What needs to be done: Pictures are to be left out, and the rest of the records reproduced exactly.

Entries supplied Start Marker

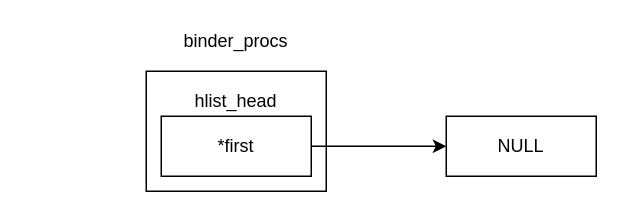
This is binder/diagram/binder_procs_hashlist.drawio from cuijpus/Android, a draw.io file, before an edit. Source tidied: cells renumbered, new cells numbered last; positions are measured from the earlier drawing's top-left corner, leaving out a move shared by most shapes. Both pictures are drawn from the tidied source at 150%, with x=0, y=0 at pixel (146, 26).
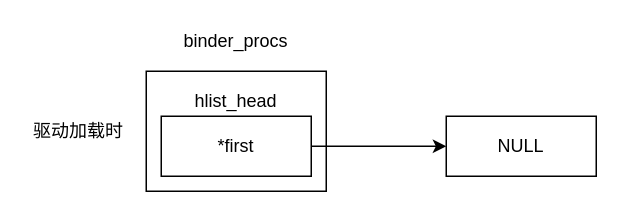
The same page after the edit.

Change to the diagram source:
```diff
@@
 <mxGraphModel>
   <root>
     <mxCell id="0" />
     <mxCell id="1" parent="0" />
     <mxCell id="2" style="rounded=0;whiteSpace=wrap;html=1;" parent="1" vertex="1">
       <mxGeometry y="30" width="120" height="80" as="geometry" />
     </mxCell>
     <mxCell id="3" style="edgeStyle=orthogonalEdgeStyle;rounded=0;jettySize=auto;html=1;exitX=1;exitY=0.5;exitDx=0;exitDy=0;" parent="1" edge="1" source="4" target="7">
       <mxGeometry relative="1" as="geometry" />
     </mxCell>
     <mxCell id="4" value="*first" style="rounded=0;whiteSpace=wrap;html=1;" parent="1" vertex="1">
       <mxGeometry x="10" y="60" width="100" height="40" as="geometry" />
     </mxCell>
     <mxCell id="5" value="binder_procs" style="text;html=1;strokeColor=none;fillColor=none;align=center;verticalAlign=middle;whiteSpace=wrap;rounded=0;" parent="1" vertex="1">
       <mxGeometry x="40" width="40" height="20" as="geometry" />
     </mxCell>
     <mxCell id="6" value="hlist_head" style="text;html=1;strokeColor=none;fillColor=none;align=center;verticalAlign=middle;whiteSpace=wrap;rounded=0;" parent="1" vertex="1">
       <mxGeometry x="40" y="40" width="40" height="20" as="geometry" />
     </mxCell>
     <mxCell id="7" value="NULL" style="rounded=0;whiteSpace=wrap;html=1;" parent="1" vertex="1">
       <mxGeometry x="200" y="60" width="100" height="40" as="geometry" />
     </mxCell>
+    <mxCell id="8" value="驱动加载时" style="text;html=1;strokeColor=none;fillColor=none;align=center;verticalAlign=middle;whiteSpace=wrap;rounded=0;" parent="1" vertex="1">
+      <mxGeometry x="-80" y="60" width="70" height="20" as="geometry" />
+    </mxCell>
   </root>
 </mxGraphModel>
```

Entries supplied End Marker

Response to this task:
This is binder/diagram/binder_procs_hashlist.drawio from cuijpus/Android, a draw.io file, before an edit. Source tidied: cells renumbered, new cells numbered last; positions are measured from the earlier drawing's top-left corner, leaving out a move shared by most shapes. Both pictures are drawn from the tidied source at 150%, with x=0, y=0 at pixel (146, 26).
The same page after the edit.

Change to the diagram source:
```diff
@@
 <mxGraphModel>
   <root>
     <mxCell id="0" />
     <mxCell id="1" parent="0" />
     <mxCell id="2" style="rounded=0;whiteSpace=wrap;html=1;" parent="1" vertex="1">
       <mxGeometry y="30" width="120" height="80" as="geometry" />
     </mxCell>
     <mxCell id="3" style="edgeStyle=orthogonalEdgeStyle;rounded=0;jettySize=auto;html=1;exitX=1;exitY=0.5;exitDx=0;exitDy=0;" parent="1" edge="1" source="4" target="7">
       <mxGeometry relative="1" as="geometry" />
     </mxCell>
     <mxCell id="4" value="*first" style="rounded=0;whiteSpace=wrap;html=1;" parent="1" vertex="1">
       <mxGeometry x="10" y="60" width="100" height="40" as="geometry" />
     </mxCell>
     <mxCell id="5" value="binder_procs" style="text;html=1;strokeColor=none;fillColor=none;align=center;verticalAlign=middle;whiteSpace=wrap;rounded=0;" parent="1" vertex="1">
       <mxGeometry x="40" width="40" height="20" as="geometry" />
     </mxCell>
     <mxCell id="6" value="hlist_head" style="text;html=1;strokeColor=none;fillColor=none;align=center;verticalAlign=middle;whiteSpace=wrap;rounded=0;" parent="1" vertex="1">
       <mxGeometry x="40" y="40" width="40" height="20" as="geometry" />
     </mxCell>
     <mxCell id="7" value="NULL" style="rounded=0;whiteSpace=wrap;html=1;" parent="1" vertex="1">
       <mxGeometry x="200" y="60" width="100" height="40" as="geometry" />
     </mxCell>
+    <mxCell id="8" value="驱动加载时" style="text;html=1;strokeColor=none;fillColor=none;align=center;verticalAlign=middle;whiteSpace=wrap;rounded=0;" parent="1" vertex="1">
+      <mxGeometry x="-80" y="60" width="70" height="20" as="geometry" />
+    </mxCell>
   </root>
 </mxGraphModel>
```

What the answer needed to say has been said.